“Pure and natural materials and the clean lines of columns and stone walls forced you to see the landscape and the sea beyond,’ noted Marks. “I appreciated undeveloped wild hills that surround the resort. Amanzoe requires a long drive from Athens, and it is most certainly worth it.”











Guests dine on sheltered terraces as well as in many restaurants and bars. Suites include lap pools with magnificent views. The Restaurant is open for breakfast and dinner, and serves Greek and international breakfast choices and Mediterranean dinner menus.

Fireplaces are lit during the cooler months. There are also an informal pool restaurant, the casual Beach Club, and a popular poolside Japanese restaurant. Views are always superbly framed. Summer in Greece can offer intensely hot days, and the hotel’s design includes reflecting pools and open pavilions, as well as shaded places for repose and scenic pleasure.

















Local stone and marble were quarried and crafted using traditional methods to create walls, columns, and decorative accents throughout the resort. There’s a strong sense of place and Greek classical style. 

Olive and cypress trees were planted when construction began, and the property is textured with handsome mature trees that give the impression that the resort has stood on this regal site for many years. There is also a spa with double treatment rooms and steam rooms, a hammam, Thai massage room, watsu pool, a hair salon. The extensive spa menu combined ancient Greek beauty rituals with Asian techniques.










Perhaps most fascinating for Californians is that Ed Tuttle, the architect/ interior designer, grew up in the Bay Area. After studying architecture, he apprenticed with the Gump's design studio in San Francisco.

In recent decades Tuttle, based in Paris, has made his mark designing Aman resorts in India and Bali and throughout Asia, always working in the design and architecture vernacular of the region.

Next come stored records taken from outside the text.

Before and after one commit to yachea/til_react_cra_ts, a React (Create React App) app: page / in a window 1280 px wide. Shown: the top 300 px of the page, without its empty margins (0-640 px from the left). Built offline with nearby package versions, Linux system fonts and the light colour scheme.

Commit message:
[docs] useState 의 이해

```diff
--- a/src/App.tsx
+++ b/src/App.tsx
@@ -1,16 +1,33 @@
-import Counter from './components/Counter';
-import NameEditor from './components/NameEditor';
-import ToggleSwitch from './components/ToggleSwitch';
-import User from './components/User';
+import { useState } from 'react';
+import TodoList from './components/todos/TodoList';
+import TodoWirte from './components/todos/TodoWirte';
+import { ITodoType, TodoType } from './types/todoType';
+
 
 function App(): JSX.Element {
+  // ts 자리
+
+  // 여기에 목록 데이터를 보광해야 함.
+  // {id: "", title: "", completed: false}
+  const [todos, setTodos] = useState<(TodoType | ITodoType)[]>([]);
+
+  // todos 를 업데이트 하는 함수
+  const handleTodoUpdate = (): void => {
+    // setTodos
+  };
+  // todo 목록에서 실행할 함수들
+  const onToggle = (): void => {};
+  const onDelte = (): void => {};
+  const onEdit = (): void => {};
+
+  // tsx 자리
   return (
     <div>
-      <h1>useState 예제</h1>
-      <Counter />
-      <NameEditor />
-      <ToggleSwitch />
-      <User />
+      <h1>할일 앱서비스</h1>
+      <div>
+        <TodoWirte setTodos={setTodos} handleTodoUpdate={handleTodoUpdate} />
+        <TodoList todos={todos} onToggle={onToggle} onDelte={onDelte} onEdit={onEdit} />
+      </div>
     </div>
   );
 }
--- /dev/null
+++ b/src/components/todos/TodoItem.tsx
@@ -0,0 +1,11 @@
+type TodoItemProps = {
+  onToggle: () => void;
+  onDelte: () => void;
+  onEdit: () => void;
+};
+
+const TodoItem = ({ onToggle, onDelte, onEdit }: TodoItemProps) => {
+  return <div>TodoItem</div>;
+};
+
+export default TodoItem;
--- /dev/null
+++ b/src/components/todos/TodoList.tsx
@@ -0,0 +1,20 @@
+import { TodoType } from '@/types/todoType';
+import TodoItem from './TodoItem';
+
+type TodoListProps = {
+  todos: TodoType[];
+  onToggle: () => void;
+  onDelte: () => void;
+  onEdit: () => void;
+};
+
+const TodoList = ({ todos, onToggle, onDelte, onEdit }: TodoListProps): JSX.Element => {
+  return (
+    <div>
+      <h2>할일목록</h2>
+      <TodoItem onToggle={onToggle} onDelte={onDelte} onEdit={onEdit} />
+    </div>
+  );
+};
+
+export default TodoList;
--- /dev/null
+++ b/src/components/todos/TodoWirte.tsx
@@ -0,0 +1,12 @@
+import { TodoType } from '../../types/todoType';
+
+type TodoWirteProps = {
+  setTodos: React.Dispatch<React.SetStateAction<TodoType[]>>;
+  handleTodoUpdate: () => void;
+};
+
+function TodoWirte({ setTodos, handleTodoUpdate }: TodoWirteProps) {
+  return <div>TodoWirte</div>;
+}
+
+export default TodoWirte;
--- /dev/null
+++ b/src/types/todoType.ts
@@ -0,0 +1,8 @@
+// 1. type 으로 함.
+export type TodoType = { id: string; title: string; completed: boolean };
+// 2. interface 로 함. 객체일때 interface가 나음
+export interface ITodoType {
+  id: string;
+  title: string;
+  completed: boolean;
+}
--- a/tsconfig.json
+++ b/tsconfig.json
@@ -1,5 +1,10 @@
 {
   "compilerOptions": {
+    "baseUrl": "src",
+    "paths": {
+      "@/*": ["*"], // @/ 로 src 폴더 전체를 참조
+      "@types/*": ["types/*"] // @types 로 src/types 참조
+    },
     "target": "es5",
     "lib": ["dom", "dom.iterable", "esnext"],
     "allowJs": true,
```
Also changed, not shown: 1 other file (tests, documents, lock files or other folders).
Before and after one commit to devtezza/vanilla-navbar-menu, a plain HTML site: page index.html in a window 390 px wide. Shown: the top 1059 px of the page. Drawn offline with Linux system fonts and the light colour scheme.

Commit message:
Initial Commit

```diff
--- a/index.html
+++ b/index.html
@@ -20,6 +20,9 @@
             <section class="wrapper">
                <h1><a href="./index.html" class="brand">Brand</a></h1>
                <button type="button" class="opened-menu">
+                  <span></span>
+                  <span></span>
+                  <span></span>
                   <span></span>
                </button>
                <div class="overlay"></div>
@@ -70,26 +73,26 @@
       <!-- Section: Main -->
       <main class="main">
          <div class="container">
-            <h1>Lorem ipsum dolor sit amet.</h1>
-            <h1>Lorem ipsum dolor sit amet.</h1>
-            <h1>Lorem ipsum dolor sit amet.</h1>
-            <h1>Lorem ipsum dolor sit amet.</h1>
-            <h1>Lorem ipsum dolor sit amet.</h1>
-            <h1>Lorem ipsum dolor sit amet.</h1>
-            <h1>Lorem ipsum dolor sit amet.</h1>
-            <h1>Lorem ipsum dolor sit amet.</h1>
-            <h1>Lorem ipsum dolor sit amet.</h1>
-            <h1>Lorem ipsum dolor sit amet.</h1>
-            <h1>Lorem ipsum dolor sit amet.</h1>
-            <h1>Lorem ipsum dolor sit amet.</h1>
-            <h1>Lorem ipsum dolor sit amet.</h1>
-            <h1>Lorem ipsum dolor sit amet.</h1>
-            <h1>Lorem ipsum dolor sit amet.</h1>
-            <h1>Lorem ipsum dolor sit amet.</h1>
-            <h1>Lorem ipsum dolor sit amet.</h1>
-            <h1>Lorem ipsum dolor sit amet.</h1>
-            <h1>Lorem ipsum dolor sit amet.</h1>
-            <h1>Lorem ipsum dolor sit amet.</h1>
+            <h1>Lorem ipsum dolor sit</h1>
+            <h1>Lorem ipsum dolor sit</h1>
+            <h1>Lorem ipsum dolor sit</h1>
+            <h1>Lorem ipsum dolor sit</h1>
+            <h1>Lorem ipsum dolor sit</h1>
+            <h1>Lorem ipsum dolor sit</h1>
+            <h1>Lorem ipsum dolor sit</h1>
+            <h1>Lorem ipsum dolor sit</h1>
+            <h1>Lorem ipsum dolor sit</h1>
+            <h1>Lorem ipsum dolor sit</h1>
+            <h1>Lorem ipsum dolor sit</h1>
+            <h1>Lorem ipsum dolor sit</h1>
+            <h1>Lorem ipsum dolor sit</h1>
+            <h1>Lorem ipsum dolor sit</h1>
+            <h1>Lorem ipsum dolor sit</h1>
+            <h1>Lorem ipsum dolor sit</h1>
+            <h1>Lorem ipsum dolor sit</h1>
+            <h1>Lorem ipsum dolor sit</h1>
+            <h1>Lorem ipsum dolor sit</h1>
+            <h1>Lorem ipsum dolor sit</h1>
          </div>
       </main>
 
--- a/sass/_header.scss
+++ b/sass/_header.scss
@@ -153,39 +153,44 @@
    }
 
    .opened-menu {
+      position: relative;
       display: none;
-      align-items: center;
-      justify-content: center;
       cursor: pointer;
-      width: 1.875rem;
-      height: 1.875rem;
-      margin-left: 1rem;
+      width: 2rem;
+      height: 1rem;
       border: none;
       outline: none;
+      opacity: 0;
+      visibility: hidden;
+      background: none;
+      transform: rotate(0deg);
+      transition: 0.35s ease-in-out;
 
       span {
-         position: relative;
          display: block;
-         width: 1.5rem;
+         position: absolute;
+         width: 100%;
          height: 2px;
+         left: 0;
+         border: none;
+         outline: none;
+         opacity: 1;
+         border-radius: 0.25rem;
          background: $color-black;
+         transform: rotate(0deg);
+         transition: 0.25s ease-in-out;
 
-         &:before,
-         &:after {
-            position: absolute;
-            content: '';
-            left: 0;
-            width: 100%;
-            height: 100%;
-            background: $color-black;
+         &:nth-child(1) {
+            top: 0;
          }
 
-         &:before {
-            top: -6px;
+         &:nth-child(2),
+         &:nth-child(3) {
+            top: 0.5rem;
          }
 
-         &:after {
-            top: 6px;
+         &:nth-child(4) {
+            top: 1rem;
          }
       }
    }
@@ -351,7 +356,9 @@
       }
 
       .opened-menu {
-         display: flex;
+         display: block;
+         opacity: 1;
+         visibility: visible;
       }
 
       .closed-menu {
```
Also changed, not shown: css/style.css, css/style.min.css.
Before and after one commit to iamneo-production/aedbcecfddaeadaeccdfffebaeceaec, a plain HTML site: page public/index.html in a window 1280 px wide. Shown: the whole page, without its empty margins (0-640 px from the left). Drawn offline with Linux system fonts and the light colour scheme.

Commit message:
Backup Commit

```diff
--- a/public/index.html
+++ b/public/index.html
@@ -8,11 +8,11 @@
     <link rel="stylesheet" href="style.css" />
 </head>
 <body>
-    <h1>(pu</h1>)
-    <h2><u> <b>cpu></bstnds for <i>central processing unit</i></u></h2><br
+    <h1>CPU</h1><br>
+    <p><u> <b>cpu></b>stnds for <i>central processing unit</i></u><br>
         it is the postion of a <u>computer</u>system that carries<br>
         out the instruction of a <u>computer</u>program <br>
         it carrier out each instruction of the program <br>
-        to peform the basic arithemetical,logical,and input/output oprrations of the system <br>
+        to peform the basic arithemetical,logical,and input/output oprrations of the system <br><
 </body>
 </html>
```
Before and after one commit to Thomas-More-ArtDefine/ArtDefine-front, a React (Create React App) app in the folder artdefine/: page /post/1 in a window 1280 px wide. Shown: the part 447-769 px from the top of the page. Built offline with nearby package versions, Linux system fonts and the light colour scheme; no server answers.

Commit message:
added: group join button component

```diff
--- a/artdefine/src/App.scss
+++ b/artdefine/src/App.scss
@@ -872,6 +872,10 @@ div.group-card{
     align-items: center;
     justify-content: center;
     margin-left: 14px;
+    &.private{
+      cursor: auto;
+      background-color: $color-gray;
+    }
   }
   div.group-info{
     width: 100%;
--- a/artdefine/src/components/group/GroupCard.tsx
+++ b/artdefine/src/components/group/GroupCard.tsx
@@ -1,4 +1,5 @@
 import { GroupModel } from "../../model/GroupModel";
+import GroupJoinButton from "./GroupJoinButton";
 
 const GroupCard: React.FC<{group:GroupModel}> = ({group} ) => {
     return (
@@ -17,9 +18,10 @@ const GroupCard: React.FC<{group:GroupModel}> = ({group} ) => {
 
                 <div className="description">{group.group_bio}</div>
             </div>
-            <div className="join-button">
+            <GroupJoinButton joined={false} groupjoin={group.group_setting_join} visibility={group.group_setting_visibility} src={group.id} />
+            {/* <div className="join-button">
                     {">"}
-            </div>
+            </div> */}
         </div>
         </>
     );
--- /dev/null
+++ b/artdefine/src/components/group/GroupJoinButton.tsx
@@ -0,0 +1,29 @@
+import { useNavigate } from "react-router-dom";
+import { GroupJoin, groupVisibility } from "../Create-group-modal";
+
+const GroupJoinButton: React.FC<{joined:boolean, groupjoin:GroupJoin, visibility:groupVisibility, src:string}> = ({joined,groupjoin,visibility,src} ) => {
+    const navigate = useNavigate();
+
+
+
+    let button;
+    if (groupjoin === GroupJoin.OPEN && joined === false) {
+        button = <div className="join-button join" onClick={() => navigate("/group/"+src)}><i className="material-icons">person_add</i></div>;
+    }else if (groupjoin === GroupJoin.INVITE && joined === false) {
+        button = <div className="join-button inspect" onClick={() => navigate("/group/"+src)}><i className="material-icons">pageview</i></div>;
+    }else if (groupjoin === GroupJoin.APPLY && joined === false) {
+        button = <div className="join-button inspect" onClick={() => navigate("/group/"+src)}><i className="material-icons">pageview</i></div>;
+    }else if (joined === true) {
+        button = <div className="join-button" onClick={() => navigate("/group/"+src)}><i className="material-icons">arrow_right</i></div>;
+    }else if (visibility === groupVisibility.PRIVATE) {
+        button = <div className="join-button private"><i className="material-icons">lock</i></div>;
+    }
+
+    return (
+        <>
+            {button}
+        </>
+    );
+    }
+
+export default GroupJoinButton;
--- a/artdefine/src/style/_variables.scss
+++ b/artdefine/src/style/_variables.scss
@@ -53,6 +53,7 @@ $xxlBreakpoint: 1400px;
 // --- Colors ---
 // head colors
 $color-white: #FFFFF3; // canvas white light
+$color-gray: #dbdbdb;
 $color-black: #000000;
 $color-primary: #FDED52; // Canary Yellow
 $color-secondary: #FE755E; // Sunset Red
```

At Amanzoe, Tuttle controlled all aspects of the architecture, interiors, and the furniture design. His Greek temple-inspired architecture reflects the cultural flavor of the Peloponnese region,

Tuttle worked closely with local crafts specialists and artisans, and used local materials such as stone and timber, and techniques and styles that are particular to historic and contemporary architecture of the region.

Families and groups of friends enjoy the serviced 4-6 bedroom villas with spacious terraces and a very residential relaxed feeling. Each villa comes with a private chef.

Although it is a discreetly small resort, it offers a private beach club, speedboats for island-hopping excursions, two swimming pools, a gym, a spa and yoga studio, tennis courts, a boutique, a library.

The eastern Peloponnese constellation of inlets means the water is calm and less wind-swept than other island groups.

This is Greece’s largest wine and olive producing region and also home to UNESCO World Heritage sites including the wondrous amphitheatre at Epidaurus and Olympia, birthplace of the Olympic Games.

Porto Heli is surrounded by a rich agricultural region of Argolida, and it’s a locavore's dream. Resort restaurant vegetables, seasonal fruit, local wine and retsina, farm cheeses, fish, olives, and olive oil and even the famous Greek honey, all come from the surrounding region.








CREDITS:

Photography courtesy of Aman Resorts.
www.aman.com